Screenshot and code edit data

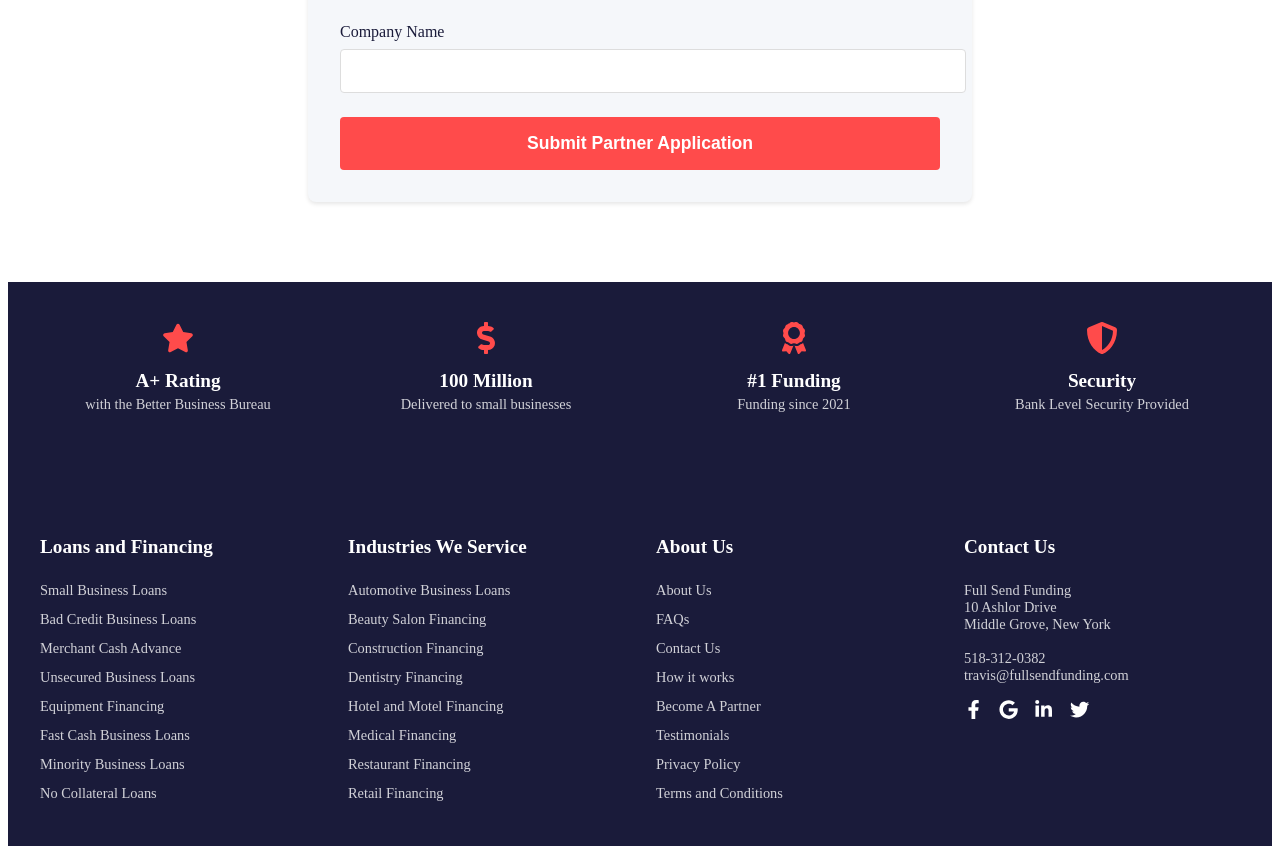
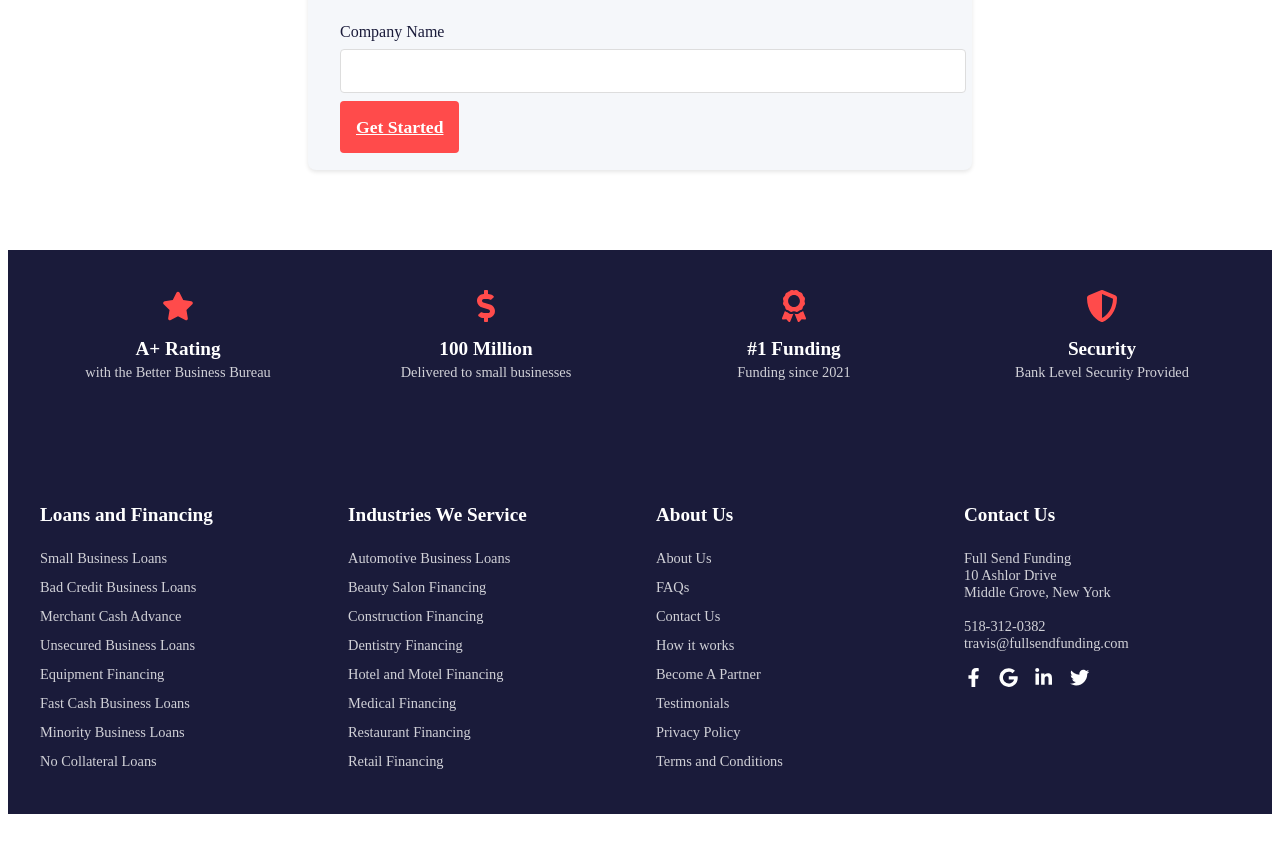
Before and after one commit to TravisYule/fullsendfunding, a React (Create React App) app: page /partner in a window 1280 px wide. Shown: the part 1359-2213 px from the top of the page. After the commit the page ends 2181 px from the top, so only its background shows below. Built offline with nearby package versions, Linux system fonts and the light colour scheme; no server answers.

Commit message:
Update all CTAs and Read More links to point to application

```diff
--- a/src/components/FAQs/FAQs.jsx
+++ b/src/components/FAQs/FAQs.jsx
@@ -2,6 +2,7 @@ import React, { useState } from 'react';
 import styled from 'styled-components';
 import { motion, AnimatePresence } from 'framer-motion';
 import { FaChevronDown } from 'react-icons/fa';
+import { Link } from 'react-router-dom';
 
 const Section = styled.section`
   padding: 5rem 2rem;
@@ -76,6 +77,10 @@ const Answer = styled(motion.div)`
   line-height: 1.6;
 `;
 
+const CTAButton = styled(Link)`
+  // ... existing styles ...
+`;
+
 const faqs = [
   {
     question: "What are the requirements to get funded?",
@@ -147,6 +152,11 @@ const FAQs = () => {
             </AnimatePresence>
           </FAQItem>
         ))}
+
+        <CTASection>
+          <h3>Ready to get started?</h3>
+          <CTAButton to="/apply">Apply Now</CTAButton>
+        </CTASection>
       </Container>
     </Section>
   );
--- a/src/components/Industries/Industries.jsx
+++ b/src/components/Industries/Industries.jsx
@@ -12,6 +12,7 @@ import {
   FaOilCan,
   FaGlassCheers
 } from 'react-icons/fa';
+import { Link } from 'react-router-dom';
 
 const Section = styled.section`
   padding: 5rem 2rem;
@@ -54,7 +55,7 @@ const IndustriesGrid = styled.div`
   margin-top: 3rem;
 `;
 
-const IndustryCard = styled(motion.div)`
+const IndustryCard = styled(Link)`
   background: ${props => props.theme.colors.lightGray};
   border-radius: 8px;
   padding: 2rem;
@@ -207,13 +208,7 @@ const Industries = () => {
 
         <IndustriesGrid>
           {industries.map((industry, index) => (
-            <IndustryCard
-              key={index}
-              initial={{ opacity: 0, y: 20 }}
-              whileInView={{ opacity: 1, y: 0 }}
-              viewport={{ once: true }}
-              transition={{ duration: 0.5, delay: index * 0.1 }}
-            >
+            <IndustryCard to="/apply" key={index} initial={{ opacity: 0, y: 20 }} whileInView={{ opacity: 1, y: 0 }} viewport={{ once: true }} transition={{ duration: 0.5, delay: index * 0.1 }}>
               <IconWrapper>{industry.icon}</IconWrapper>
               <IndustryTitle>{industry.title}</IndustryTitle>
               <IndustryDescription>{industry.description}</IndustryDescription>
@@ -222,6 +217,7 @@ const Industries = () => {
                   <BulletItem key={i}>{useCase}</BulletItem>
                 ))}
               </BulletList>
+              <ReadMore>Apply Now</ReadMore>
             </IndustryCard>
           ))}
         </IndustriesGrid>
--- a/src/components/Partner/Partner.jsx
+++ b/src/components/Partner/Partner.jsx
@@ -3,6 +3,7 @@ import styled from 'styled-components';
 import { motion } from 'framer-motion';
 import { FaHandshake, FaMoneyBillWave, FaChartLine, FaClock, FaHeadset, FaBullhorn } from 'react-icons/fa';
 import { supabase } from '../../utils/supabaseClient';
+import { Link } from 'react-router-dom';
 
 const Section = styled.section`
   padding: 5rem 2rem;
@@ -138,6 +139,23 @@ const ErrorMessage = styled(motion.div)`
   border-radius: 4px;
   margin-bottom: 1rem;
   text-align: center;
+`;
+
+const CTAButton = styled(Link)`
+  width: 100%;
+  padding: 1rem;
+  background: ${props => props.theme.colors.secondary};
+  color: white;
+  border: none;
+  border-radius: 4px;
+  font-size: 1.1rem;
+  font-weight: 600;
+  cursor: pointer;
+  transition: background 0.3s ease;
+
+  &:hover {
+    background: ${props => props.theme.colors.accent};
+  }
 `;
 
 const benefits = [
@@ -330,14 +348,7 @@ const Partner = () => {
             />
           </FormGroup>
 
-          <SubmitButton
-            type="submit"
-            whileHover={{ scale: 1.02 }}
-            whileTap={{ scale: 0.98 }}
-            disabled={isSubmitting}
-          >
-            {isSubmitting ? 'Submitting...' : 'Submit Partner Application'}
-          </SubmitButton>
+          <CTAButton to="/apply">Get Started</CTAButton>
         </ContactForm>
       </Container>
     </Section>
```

Try it:
Within the data above, how many lines include the word "framer"? Respond with the number only.

Written response:
2